START AVAILABLE RECORDS

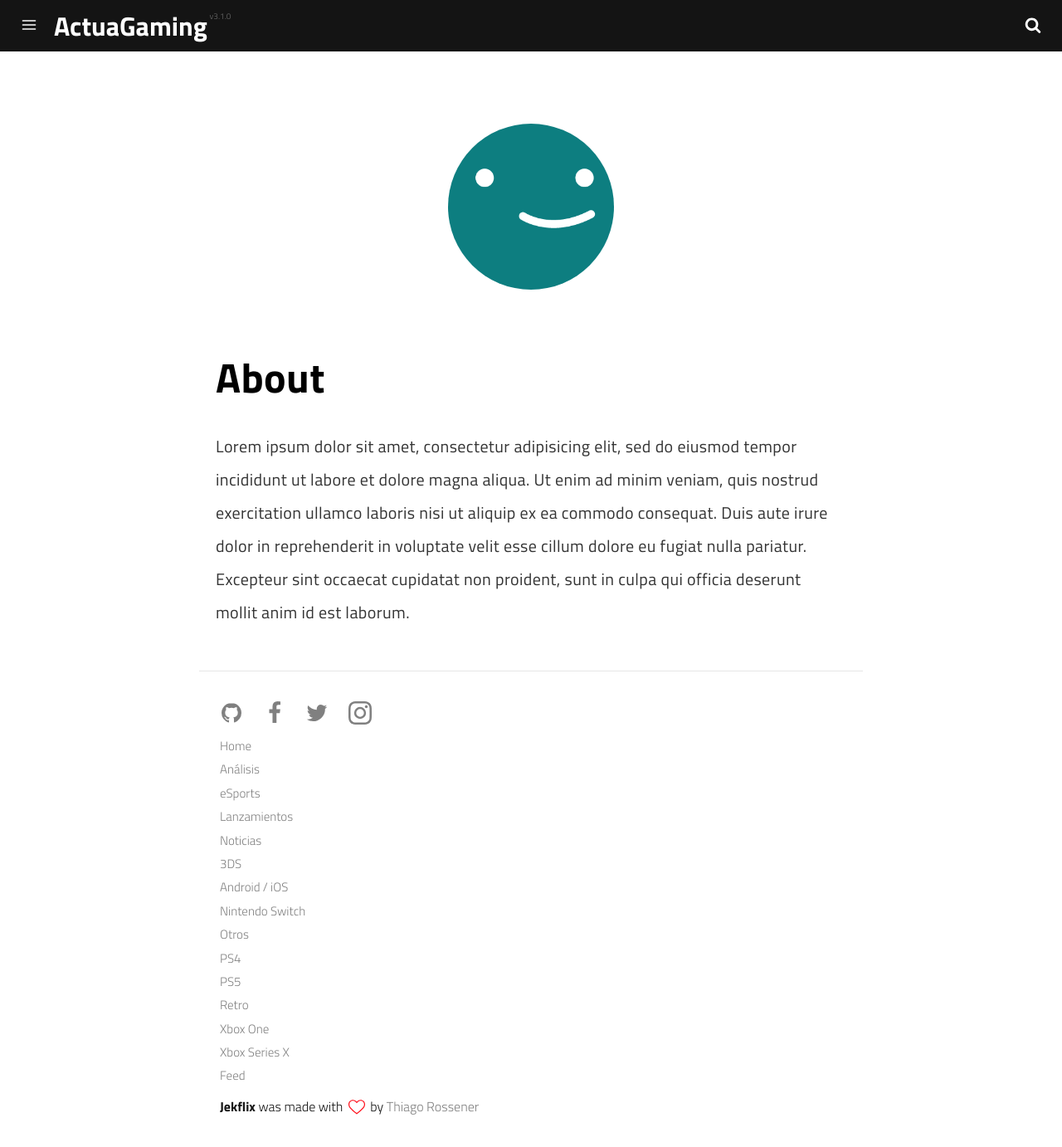
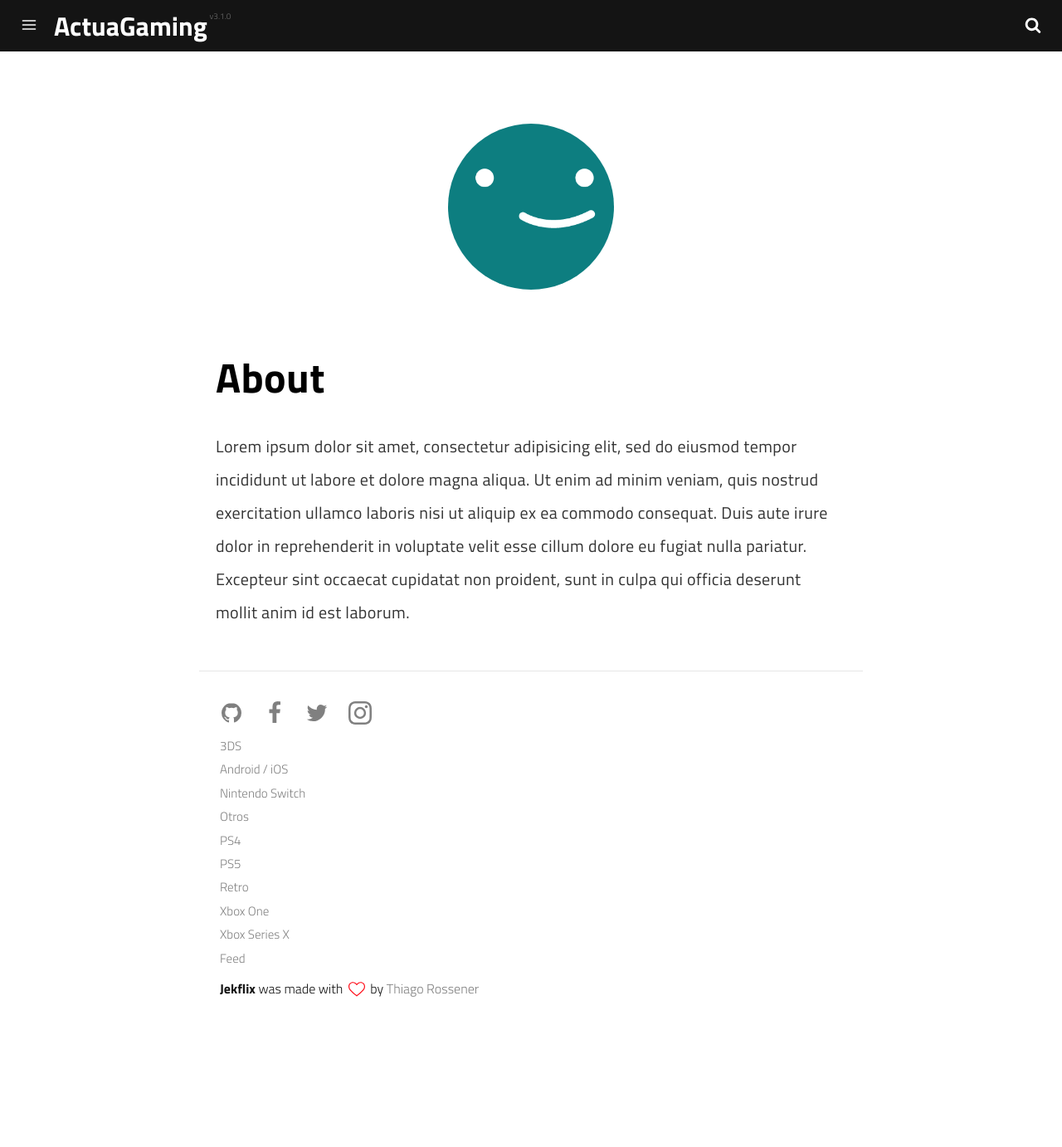
Before and after one commit to actuagamingla/actuagamingla.github.io, a Jekyll site: the page built from pages/about.md, in a window 1280 px wide and 1382 px high. Shown: the whole window at 83% size. Built offline with Jekyll 4.4.1, drawn with Linux system fonts in a browser that asks for light colours; a script that is not in the unit is left out.

Commit message:
Update _config.yml

```diff
--- a/_config.yml
+++ b/_config.yml
@@ -35,16 +35,6 @@ email: actuagamingla@gmx.com
 disqus_username: actuagamingla
 show_hero: true
 menu:
-  - title: Home
-    url: /
-  - title: Análisis
-    url: https://actuagamingla.github.io/tags/#analisis
-  - title: eSports
-    url: https://actuagamingla.github.io/tags/#eSports
-  - title: Lanzamientos
-    url: https://actuagamingla.github.io/tags/#lanzamientos
-  - title: Noticias
-    url: https://actuagamingla.github.io/tags/#Noticias
   - title: 3DS
     url: https://actuagamingla.github.io/tags/#3DS
   - title: Android / iOS
```
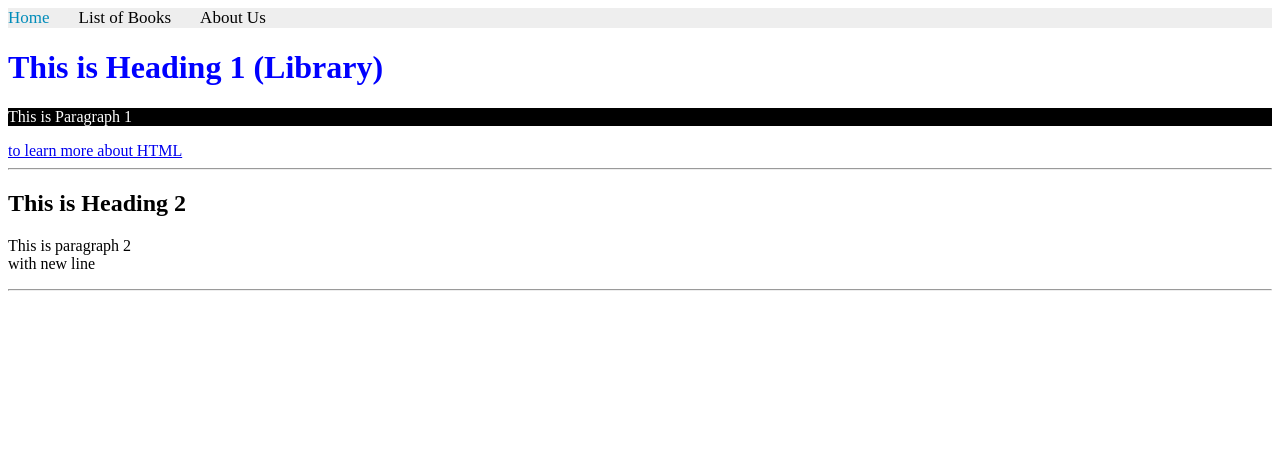
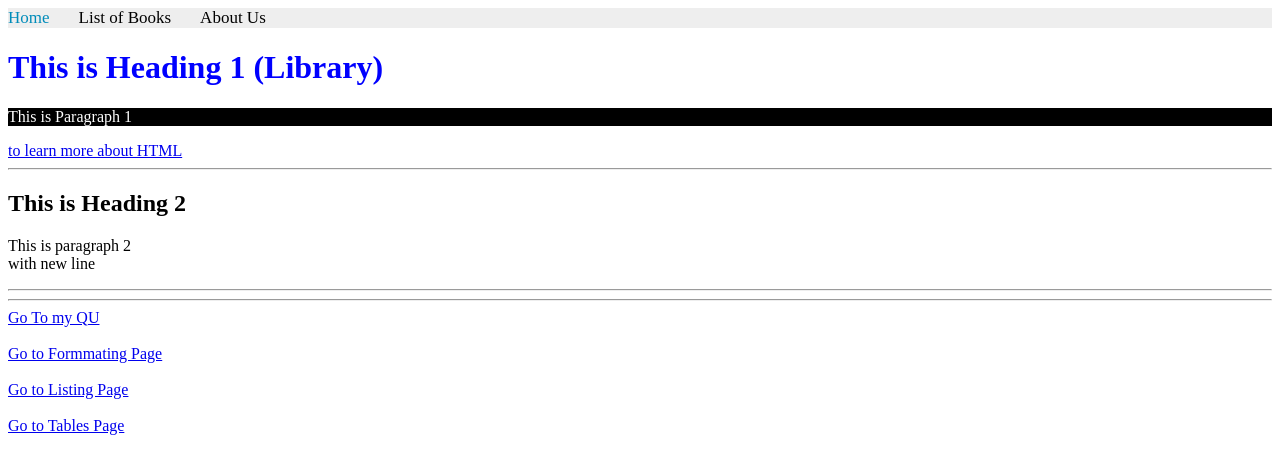
Before and after one commit to F998r/WebCourse, a Django app: page / in a window 1280 px wide. Shown: the top 474 px of the page. Run offline with Django 5.2, Linux system fonts and the light colour scheme.

Commit message:
lab 5-2 commit

```diff
--- a/bookwebsite/apps/bookmodule/urls.py
+++ b/bookwebsite/apps/bookmodule/urls.py
@@ -2,9 +2,13 @@
 from . import views   # Ensure this line is present and correct
 
 urlpatterns = [
-    path('',views.index, name='index'),
-    path('books_list/',views.list_books, name='list_books'),
-    path('<int:bookId>/',views.viewbook, name='view_book'),
-    path('aboutus/',views.aboutus, name='aboutus'),
+    path('', views.index, name='index'),
+    path('books_list/', views.list_books, name='list_books'),
+    path('<int:bookId>/', views.viewbook, name='view_book'),
+    path('aboutus/', views.aboutus, name='aboutus'),
+    path('links', views.qu, name="qassimUn"),
+    path('formmating', views.format, name="formatting"),
+    path('listing', views.lists, name="listing"),
+    path('tables', views.tables, name="tables")
     # Add other URL patterns here
 ]
--- a/bookwebsite/apps/bookmodule/views.py
+++ b/bookwebsite/apps/bookmodule/views.py
@@ -28,3 +28,16 @@
 
 def aboutus(request):
     return render(request,'bookmodule/aboutus.html')
+
+def qu(request):
+    return render(request, "bookmodule/qassimUn.html")
+
+def format(request):
+    return render(request, "bookmodule/formatting.html")
+
+def lists(request):
+    return render(request,"bookmodule/listing.html")
+
+
+def tables(request):
+    return render(request,"bookmodule/table.html")
--- a/bookwebsite/apps/templates/bookmodule/index.html
+++ b/bookwebsite/apps/templates/bookmodule/index.html
@@ -11,7 +11,12 @@
         <meta charset="utf-8">
         <link href="{% static 'css/style.css' %}" rel="stylesheet">
     </head>
+    <style>
+        a{
+            text-decoration: none;
+        }
 
+    </style>
     <body>
 
         {% block content %}
@@ -22,7 +27,15 @@
 
         <h2>This is Heading 2</h2>
         <p>This is paragraph 2 <br> with new line </p>
-        <hr>
+
+        <hr><hr>
+        <a href="{% url 'qassimUn' %}" target="_blank">Go To my QU</a>
+        <br><br>
+        <a href="{% url 'formatting'%}" target="_blank">Go to Formmating Page</a>
+        <br><br>
+        <a href="{% url 'listing'%}" target="_blank">Go to Listing Page</a>
+        <br><br>
+        <a href="{% url 'tables' %}" target="_blank">Go to Tables Page</a>
         {% endblock %}
     </body>
 </html>
```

END AVAILABLE RECORDS

ACTION ITEM:
From the entries above, select each line containing the string "title".

COMPLETED TASK:
-  - title: Home
-  - title: Análisis
-  - title: eSports
-  - title: Lanzamientos
-  - title: Noticias
   - title: 3DS
   - title: Android / iOS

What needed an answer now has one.